How do you approach companies who are doing well despite providing a mediocre customer experience? Are you indifferent?

Customer Experience is Not Tangible

Today I am posting my first official blog representing my new company,
Stance: Customer Experience Exemplified

FIRST LOOK
At Stance, our position is simple and strong: we help companies create positive experiences for their customers. From our standpoint, Customer Experience Management (CEM) is an ongoing journey (a leisurely road trip as opposed to a quick overnighter) during which we observe, address, and implement processes that place your organization, your employees, and your clientele on common ground.

For all intents and purposes, let’s start at the beginning: defining customer experience
and customer experience management.

CUSTOMER EXPERIENCE
The customer experience is not a tangible item. You can’t touch thoughts and feelings and you can’t bend an expectation or a perception. The customer experience is what happens when a customer buys a home or a phone, or orders a meal or gets a massage. The experience starts when the idea enters their mind and it really never ends. Every time a customer gets a massage or orders another meal, they think about the time before and how they wish this time would be different, better, cheaper, easier, faster, more emotional, tastier, friendlier or possibly the same.
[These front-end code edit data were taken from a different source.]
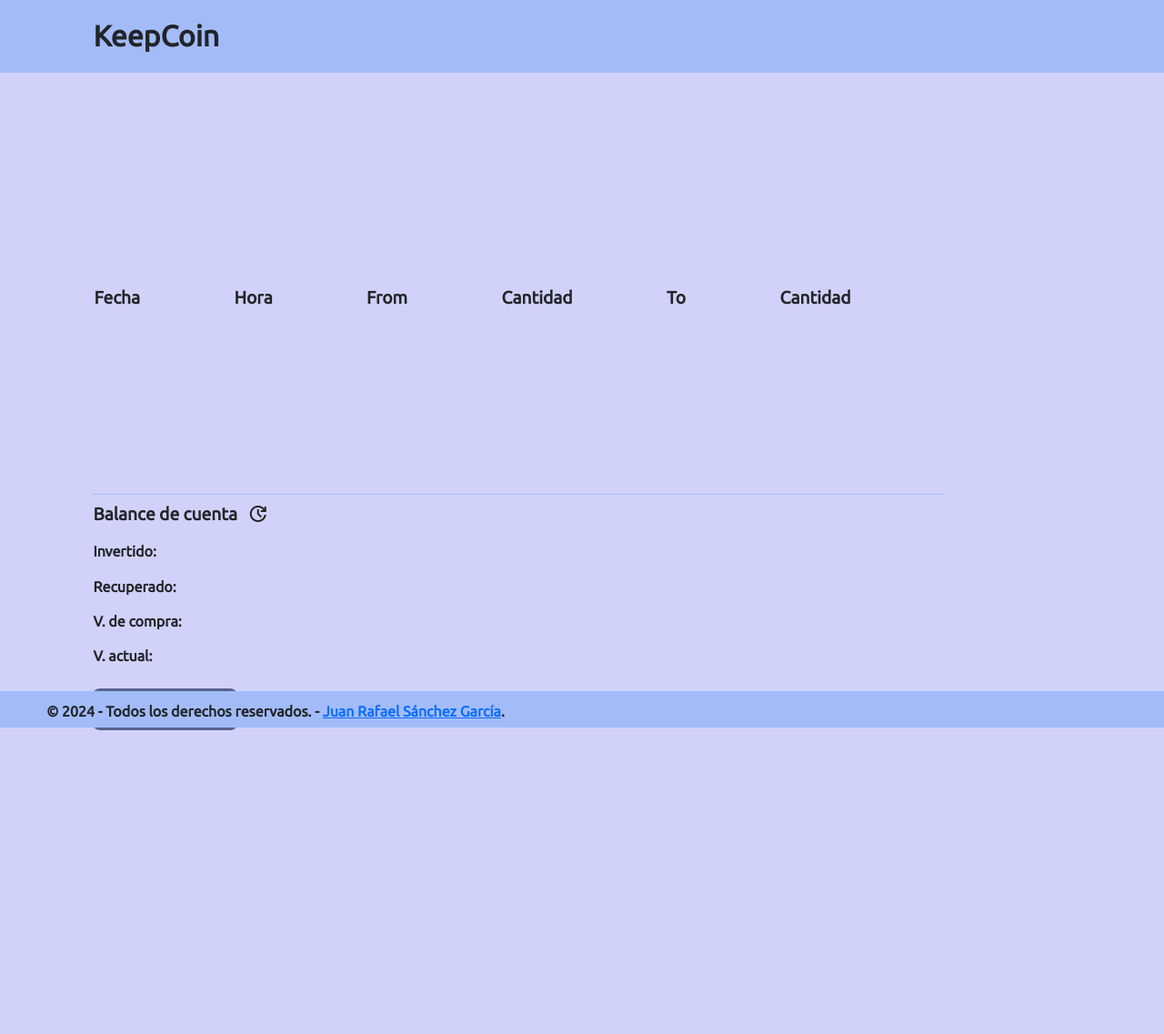
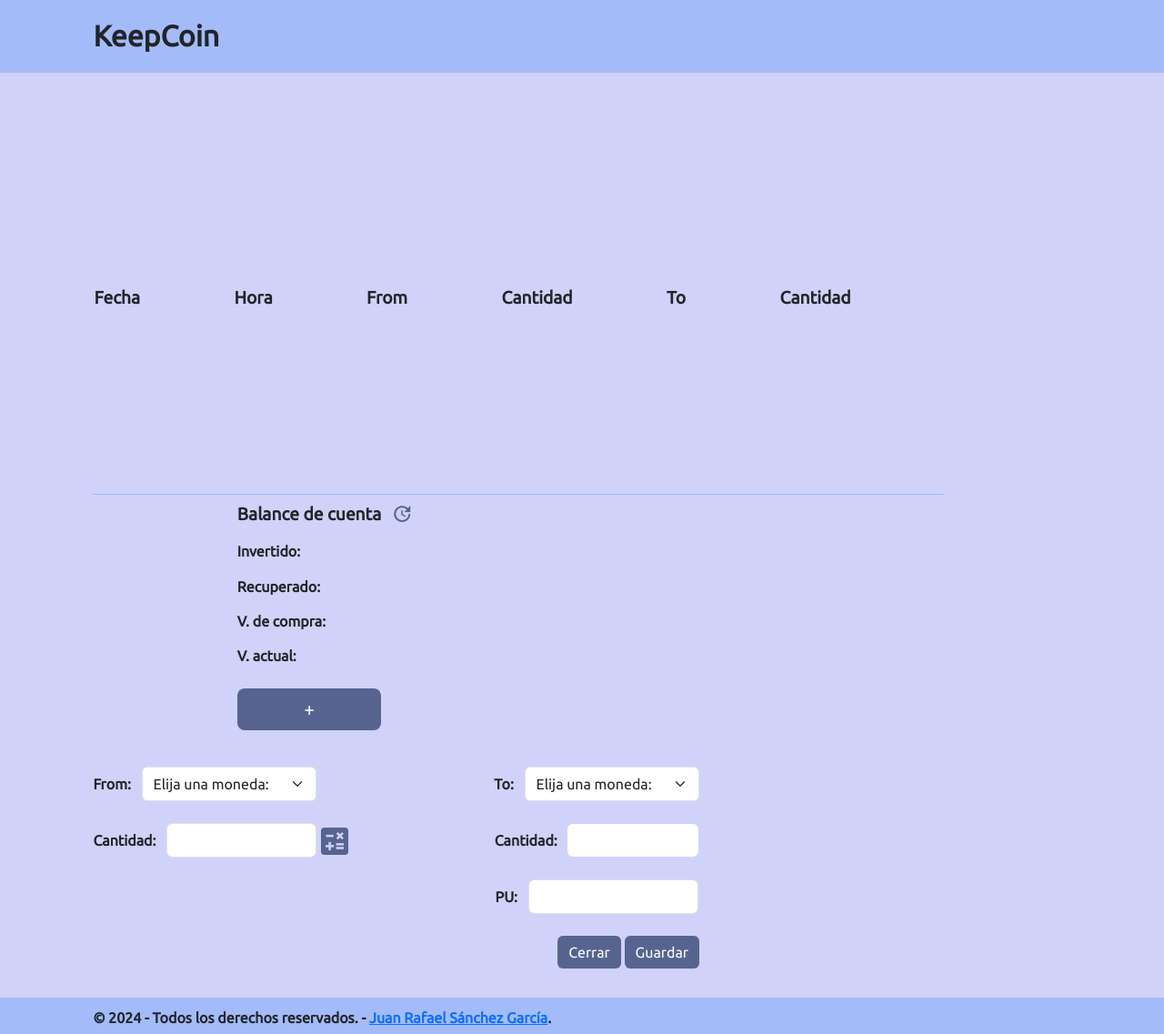
Before and after one commit to JuaRezZ17/Proyecto_final_JRSG, a Flask app: page / in a window 1280 px wide. Shown: the whole page at 91% size. Before the commit the page ends 803 px from the top, so only its background shows below. Run offline with Flask 3, Linux system fonts and the light colour scheme; data comes from the database, SQL or seed files in the repository; data that the repository does not hold is empty.

Commit message:
30-01-2024.

```diff
--- a/Flask_js/static/stylesheet/styles.css
+++ b/Flask_js/static/stylesheet/styles.css
@@ -1,5 +1,9 @@
 body {
+    position: relative;
+    min-height: 100vh;
+    padding-bottom: 5vh;
     font-family: 'Ubuntu', sans-serif;
+    font-size: 1em;
     background-color: #D1D2F9;
 }
 
@@ -23,38 +27,37 @@ main {
 }
 
 footer {
-    position: fixed;
+    position: absolute;
     bottom: 0;
-    left: 0;
-    z-index: 10;
-    width: 100vw;
+    width: 100%;
     height: 5vh;
     background-color: #A3BCF9;
+
 }
 
 footer strong {
     position: relative;
     top: 1.2vh;
-    left: 4vw;
+    left: 8vw;
     font-size: 2vh;
 }
 
-.div_container {
+.div_container1 {
     position: relative;
     margin-top: 4vh;
     margin-left: 8vw;
-    margin-right: 4vw;
+    margin-right: 8vw;
     overflow: hidden;
 }
 
 .div_table {
     float: left;
-    margin-right: 8vw;
 }
 
 .div_status {
     float: left;
     margin-top: 4px;
+    margin-left: 9.9em;
 }
 
 table {
@@ -72,17 +75,12 @@ th {
     font-size: 1.2em;
 }
 
-td {
-    font-size: 1em;
-}
-
 .label_titulo {
     font-size: 1.2em;
     font-weight: bold;
 }
 
 .label_normal {
-    font-size: 1em;
     margin-top: 1.8vh;
 }
 
@@ -102,4 +100,96 @@ td {
     position: relative;
     top: 5px;
     margin-left: 0.3em;
+    color: #576490;
 }
+
+.div_container2 {
+    /* display: none; */
+    display: flex;
+    flex-wrap: wrap;
+    margin-top: 2vh;
+    margin-left: 8vw;
+    margin-right: 20vw;
+}
+
+.div_form {
+    position: relative;
+    display: inline-block;
+    margin-top: 3vh;
+    margin-right: 12em;
+}
+
+.label_select {
+    margin-right: 0.5em;
+}
+
+.select_moneda {
+    display: inline-block;
+    width: 12em;
+}
+
+.select_moneda:active {
+    box-shadow: red;
+}
+
+.input_cantidad_from {
+    display: inline-block;
+    width: 10.3em;
+}
+
+.span_calculate {
+    position: absolute;
+    display: inline-block;
+    color: #576490;
+}
+
+.input_cantidad_to {
+    display: inline-block;
+    width: 9em;
+    border: none;
+    box-shadow: none;
+}
+
+.input_cantidad_to:focus {
+    border: none;
+    box-shadow: none;
+}
+
+.input_pu {
+    display: inline-block;
+    width: 11.7em;
+}
+
+.input_pu:focus {
+    border: none;
+    box-shadow: none;
+}
+
+.btn-md {
+    border: none;
+    color: white;
+    background-color: #576490;
+    margin-bottom: 2em;
+}
+
+.btn-md:hover {
+    color: white;
+    background-color: #A3BCF9;
+}
+
+.div_space1 {
+    position: relative;
+    display: inline-block;
+    margin-right: 27.4em;
+}
+
+.div_space2 {
+    position: relative;
+    display: inline-block;
+    margin-right: 31.7em;
+}
+
+button:active {
+    background-color: none;
+    color: none;
+}
--- a/Flask_js/templates/base.html
+++ b/Flask_js/templates/base.html
@@ -4,10 +4,10 @@
         <meta charset="UTF-8">
         <meta name="viewport" content="width=device-width, initial-scale=1.0">
         <title>KeepCoin</title>
-        <link href="https://fonts.googleapis.com/css2?family=Ubuntu&display=swap" rel="stylesheet">
         <link href="https://cdn.jsdelivr.net/npm/bootstrap@5.3.2/dist/css/bootstrap.min.css" rel="stylesheet" integrity="sha384-T3c6CoIi6uLrA9TneNEoa7RxnatzjcDSCmG1MXxSR1GAsXEV/Dwwykc2MPK8M2HN" crossorigin="anonymous">
         <link rel="stylesheet" href="../static/stylesheet/styles.css">
-        <link rel="stylesheet" href="https://fonts.googleapis.com/css2?family=Material+Symbols+Outlined:opsz,wght,FILL,GRAD@24,400,0,0"/>
+        <link href="https://fonts.googleapis.com/css2?family=Ubuntu&display=swap" rel="stylesheet">
+        <link rel="stylesheet" href="https://fonts.googleapis.com/icon?family=Material+Icons">
         <script src="../static/js/app.js"></script>
     </head>
     <body>
--- a/Flask_js/templates/index.html
+++ b/Flask_js/templates/index.html
@@ -1,6 +1,6 @@
 {% extends "base.html" %}
 {% block content %}
-<div class="div_container">
+<div class="div_container1">
     <div class="div_table">
         <table id="table_records">
             <tr>
@@ -15,7 +15,7 @@
     </div>
     <div class="div_status">
         <label class="label_titulo">Balance de cuenta</label>
-        <label class="material-symbols-outlined label_span_update">update</label>
+        <label class="material-icons label_span_update">update</label>
         <br>
         <label class="label_normal"><strong>Invertido:</strong></label>
         <label id="label_invested" class="label_normal"></label>
@@ -33,9 +33,11 @@
         <button type="button" class="btn btn-lg">+</button>
     </div>
 </div>
-    <!-- <br>
-    <label>From:</label>
-    <select id="select_moneda_from">
+<div class="div_container2">
+    <form>
+        <div class="div_form">
+            <label for="floatingInput" class="label_select"><strong>From:</strong></label>
+            <select class="form-select select_moneda">
                 <option value="" selected disabled hidden>Elija una moneda:</option>
                 <option value="EUR">EUR</option>
                 <option value="BTC">BTC</option>
@@ -48,8 +50,10 @@
                 <option value="DOT">DOT</option>
                 <option value="MATIC">MATIC</option>
             </select>
-    <label>To:</label>
-    <select id="select_moneda_to">
+        </div>
+        <div class="div_form">
+            <label for="floatingInput" class="label_select"><strong>To:</strong></label>
+            <select class="form-select select_moneda">
                 <option value="" selected disabled hidden>Elija una moneda:</option>
                 <option value="EUR">EUR</option>
                 <option value="BTC">BTC</option>
@@ -62,33 +66,31 @@
                 <option value="DOT">DOT</option>
                 <option value="MATIC">MATIC</option>
             </select>
+        </div>
         <br>
-    <label>Quantity:</label>
-    <input type="number" id="input_cantidad_from"></input>
-    <button id="btn_calcular">calculator</button>
-    <label>Quantity:</label>
-    <label id="label_cantidad_to"></label>
+        <div class="div_form">
+            <label for="floatingInput" class="label_select"><strong>Cantidad:</strong></label>
+            <input type="number" class="form-control input_cantidad_from">
+            <span class="material-icons span_calculate" style="font-size: 40px;">calculate</span>
+        </div>
+        <div class="div_form">
+            <label for="floatingInput"  class="label_select"><strong>Cantidad:</strong></label>
+            <input type="number" class="form-control input_cantidad_to" readonly>
+        </div>
         <br>
-    <label>P.U:</label>
-    <label id="label_pu"></label>
+        <div class="div_space1">
+            <label></label>
+        </div>
+        <div class="div_form">
+            <label for="floatingInput" class="label_select"><strong>PU:</strong></label>
+            <input type="number" class="form-control input_pu" readonly>
+        </div>
         <br>
-    <button>Cancelar</button>
-    <button id="btn_guardar">OK</button>
-    <br>
-    <br>
-    <button>Update status</button>
-    <br>
-    <label>Invertido:</label>
-    <label id="label_invested"></label>
-    <br>
-    <label>Recuperado:</label>
-    <label id="label_recovered"></label>
-    <br>
-    <label>V. de compra:</label>
-    <label id="label_purchase_value"></label>
-    <br>
-    <label>V. actual:</label>
-    <label id="label_current_value"></label>
-    <br>
-    <button>Añadir movimiento</button> -->
+        <div class="div_space2"></div>
+        <div class="div_form">
+            <button type="button" class="btn btn-primary btn-md">Cerrar</button>
+            <button type="button" class="btn btn-primary btn-md" >Guardar</button>
+        </div>
+    </form>
+</div>
 {% endblock %}
```
Lines whose indentation alone changed are shown as unchanged.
The experience belongs to the customer. 

It stands to reaason that your company’s brand promise IS the customer’s perception which is based on

  • Expectations
  • Experiences with you and competitors
  • Social interactions which affect the brand (thank you Eric Jacques, Customer Excellence)
  • Word of mouth

CUSTOMER EXPERIENCE MANAGEMENT (CEM)
Two years ago I said:

“CEM is a customer-centric business strategy that ensures all employees are delivering the company values, mission and brand promise to create a favorable customer experience.”

In April 2010 I said:

“CEM is the ability to meet and exceed the expectations of those with the highest propensity to buy.”

Ron Shevlin, Senior Analyst at Aite Group and author of Marketing Tea Party blog has a knack for consistently pushing me to bend my definition of CEM and go beyond empty industry jargon…..and I like it.

Yesterday, after reading his blog, I upgraded my definition again:

“CEM is improving business processes to include customer perspective to align the employees, the customer and the organization and increase business and reduce losses due to wasteful practices…. and do it better than the competition.”

It sounds so simple.

Processes – without processes companies crumble under pressure (something I forgot I knew and learned from Jennifer Gore – mentor, stepmother and friend) and fail to create optimal customer experiences.  

Customers – without knowing the customer, there is no chance of differentiating from other companies or creating remarkable, memorable and over the top experiences.

CEM is well-traveled by large corporations…but why should they have all the fun? Stance aims to introduce smaller companies to the benefits
of CEM (to be discussed in future blog posts): customer retention, customer referrals and higher profit margins.

Clearly CEM continues to evolve, at least for me. How have your ideals and definitions of CEM evolved over the years?

Thank you for supporting my first blog post. There are many more to come as well as inevitable changes including the new site design which is under way. I look forward to your comments.